    – ermanen
    Commented May 24, 2014 at 0:22
  • Interesting that the literal translation of 有名税 is "have name tax"—that is, a tax on those who have names.
    – wchargin
    Commented May 24, 2014 at 4:42
  • 1
    That's because in Japanese (and Chinese), 有名 is used idiomatically to mean "to be famous." It is such a common usage that some dictionaries give it as the literal definition. Commented May 24, 2014 at 6:50
  • 2
    @WChargin That's actually not a literal translation. 名 has several meanings, ‘name’ (though the most basic and original one) being just one. It also means ‘reputation’ (just like name in English can) or ‘fame’, among others. To have 名 uses the noun in the latter sense, so the meaning ‘famous’ is quite straightforward and logical, really. Commented May 24, 2014 at 11:15
  • WChargin. In Japanese (and in Chinese), 有名 (and 著名) means simply ‘famous.’ It’s one word as an adjective or noun. I don’t know the case 有名 being used in the sense of ‘have a name.’ Although the character, 有 means ‘exist’ (have in Chinese), and 名 means ‘name’ indivudually, they are unlikely used in verb + noun form both in Japanese and Chinese language as you parse Commented May 24, 2014 at 22:36

5 Answers 5


We say "the price of fame".

In an article with that title in Psychology Today, 9/1/1998, Raj Persaud wrote:

The constant attention that comes with fame inflates some celebrities' egos. For others though, the effect is the reverse: it makes them so aware of their shortcomings that they may be driven to self-destruction.

Mark Schaller, Ph.D., of the University of British Columbia, has surveyed the works of songwriters Kurt Cobain and Cole Porter and of writer John Cheever to see how often they used the first person singular. With each man, the rate of self-reference jumped after he became famous.

Schaller theorizes that the relentless scrutiny of fans and the media leads some celebrities to become acutely self-conscious. Some develop "impostor syndrome," he observes. "They think to themselves, 'I know that I'm not as great as they think I am.'"

The need to escape this agonizing self-awareness may lead some famous people into alcoholism, drug abuse, or compulsive sexuality, says Schaller. Porter and Cheever were both alcoholics.

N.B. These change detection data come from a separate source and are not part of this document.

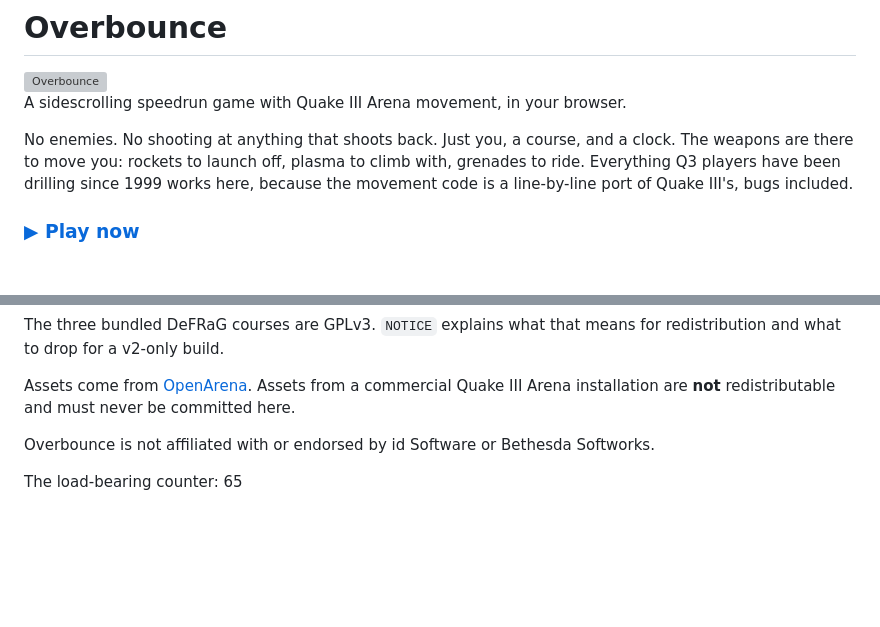
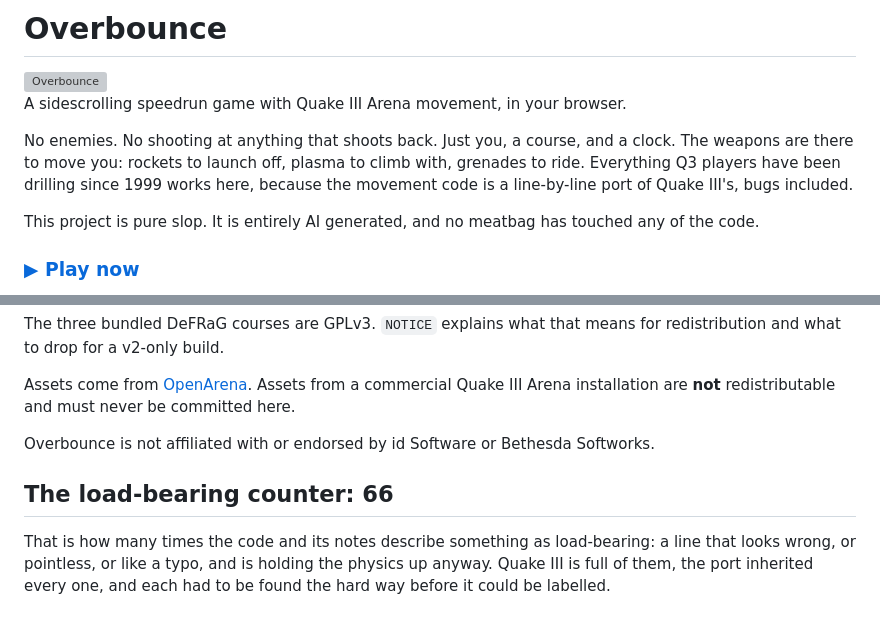
Before and after one commit to joa/overbounce, a Markdown page: README.md, 2 parts joined by grey strips. Rendered like a GitHub page; blank space fills up the shorter version; grey boxes are pictures that could not be loaded.

Commit message:
docs: say it is AI generated, and make the counter a section
Restores the "pure slop / no meatbag" line from the old README, where it was:
right after the description, before the play link.

The load-bearing counter was already at the bottom of the rewrite, in the same
bare one-line form the old README used, which made it easy to miss under the
licence section and meaningless to anyone who had not seen the code. It is a
section now, so it shows up in the document outline, and it says what it is
counting.

The number is 66 rather than 65 because describing the counter adds an
occurrence of the phrase to the tree, which the counter counts. Counted after
the edit, as CLAUDE.md requires.

Co-Authored-By: Claude Opus 5 (1M context) <noreply@anthropic.com>
Claude-Session: https://claude.ai/code/session_01FbG7bbqq3mchtnsypvso6A

```diff
--- a/README.md
+++ b/README.md
@@ -8,6 +8,9 @@ No enemies. No shooting at anything that shoots back. Just you, a course, and a
 The weapons are there to move you: rockets to launch off, plasma to climb with, grenades to
 ride. Everything Q3 players have been drilling since 1999 works here, because the movement
 code is a line-by-line port of Quake III's, bugs included.
+
+This project is pure slop. It is entirely AI generated, and no meatbag has touched any of the
+code.
 
 ### **[▶ Play now](https://joa.github.io/overbounce/)**
 
@@ -164,4 +167,9 @@ Arena installation are **not** redistributable and must never be committed here.
 
 Overbounce is not affiliated with or endorsed by id Software or Bethesda Softworks.
 
-The load-bearing counter: 65
+## The load-bearing counter: 66
+
+That is how many times the code and its notes describe something as load-bearing: a line that
+looks wrong, or pointless, or like a typo, and is holding the physics up anyway. Quake III is
+full of them, the port inherited every one, and each had to be found the hard way before it
+could be labelled.
```
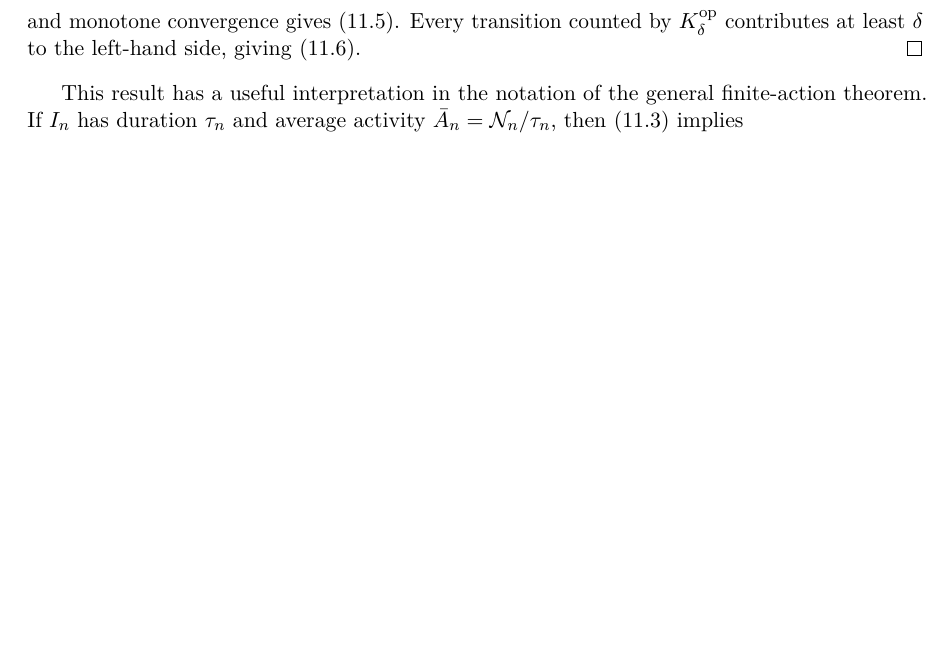
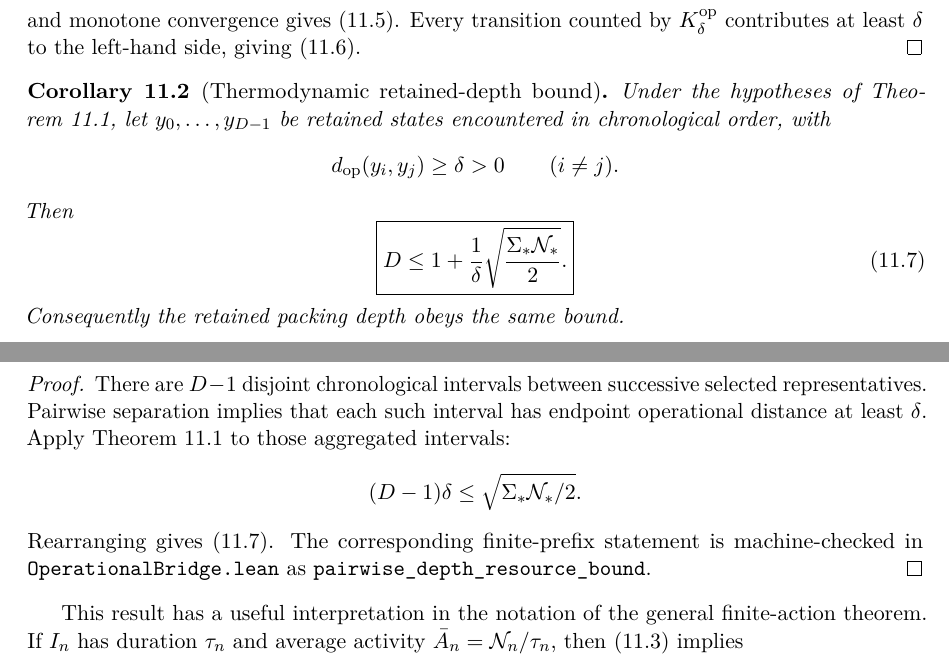
Before and after one commit to albertjanvanhoek/Evolution-by-Emergence, a LaTeX paper (Individual_essays/Organizational Depth at Finite Time.tex): part of page 13 of 22 before the commit and two parts of pages 13 and 14 of 22 after it, the two joined at a grey line, cut so that both start at the same text, the shorter picture padded with empty space. Compiled offline with pdfLaTeX.

Commit message:
Add thermodynamic retained-depth corollary

```diff
--- a/Individual_essays/Organizational Depth at Finite Time.tex
+++ b/Individual_essays/Organizational Depth at Finite Time.tex
@@ -1175,6 +1175,44 @@ Summing over a finite prefix and applying Cauchy--Schwarz gives
 and monotone convergence gives \eqref{eq:markov-length}.
 Every transition counted by $K_\delta^{\rm op}$ contributes at least
 $\delta$ to the left-hand side, giving \eqref{eq:markov-count}.
+\end{proof}
+
+\begin{corollary}[Thermodynamic retained-depth bound]
+\label{cor:markov-depth}
+Under the hypotheses of Theorem~\ref{thm:markov-operational}, let
+$y_0,\ldots,y_{D-1}$ be retained states encountered in chronological order,
+with
+\[
+d_{\rm op}(y_i,y_j)\ge\delta>0
+\qquad(i\ne j).
+\]
+Then
+\begin{equation}
+\boxed{
+D
+\le
+1+\frac1\delta
+\sqrt{\frac{\Sigma_*\mathcal N_*}{2}}.
+}
+\label{eq:markov-depth}
+\end{equation}
+Consequently the retained packing depth obeys the same bound.
+\end{corollary}
+
+\begin{proof}
+There are $D-1$ disjoint chronological intervals between successive selected
+representatives. Pairwise separation implies that each such interval has
+endpoint operational distance at least $\delta$. Apply
+Theorem~\ref{thm:markov-operational} to those aggregated intervals:
+\[
+(D-1)\delta
+\le
+\sqrt{\Sigma_*\mathcal N_*/2}.
+\]
+Rearranging gives \eqref{eq:markov-depth}. The corresponding finite-prefix
+statement is machine-checked in
+\texttt{OperationalBridge.lean} as
+\texttt{pairwise\_depth\_resource\_bound}.
 \end{proof}
 
 This result has a useful interpretation in the notation of the general
```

Using journals and letters, Schaller has found that Cheever's battles with alcohol apparently followed the periods of his greatest renown.

As for Cobain, the leader of Nirvana was addicted to heroin and ultimately killed himself with a shotgun. "Suicide has been called 'the ultimate escape from self-awareness,'" Schaller notes.

The phrase goes back to at least 1743, when "a Student of Oxford" (the Oxford Professor of Poetry Robert Lowth, a notable scholar of Hebrew literature, and author of the most influential English grammar text of the 18th-century) wrote

Who seeks [honor] must the mighty cost sustain,
And pay the price of Fame; labor, and care and pain.

  • +1 Midori J-E dictionary also has "the price of fame" listed as one of the definitions - along with "noblesse oblige" but I'm not even sure what that means...
    – Mou某
    Commented May 24, 2014 at 10:42
  • @user3306356: Noblesse oblige is a French phrase meaning nobility obliges: that is, status imposes obligations, a nobleman is required to observe certain standards of conduct ... and now I see that you looked it up. Kudos! Commented May 24, 2014 at 20:18

Fairly commonly used is 'The price of fame.'


You can talk about the curse of fame

you might also talk about:

the merciless public eye
or that's what you get for being in the spotlight


Tall Poppy Syndrome

Tall poppy syndrome (TPS) is a pejorative term primarily used in the UK, Canada, Australia, New Zealand and other Anglosphere nations to describe a social phenomenon in which people of genuine merit are resented, attacked, cut down, or criticised because their talents or achievements elevate them above or distinguish them from their peers.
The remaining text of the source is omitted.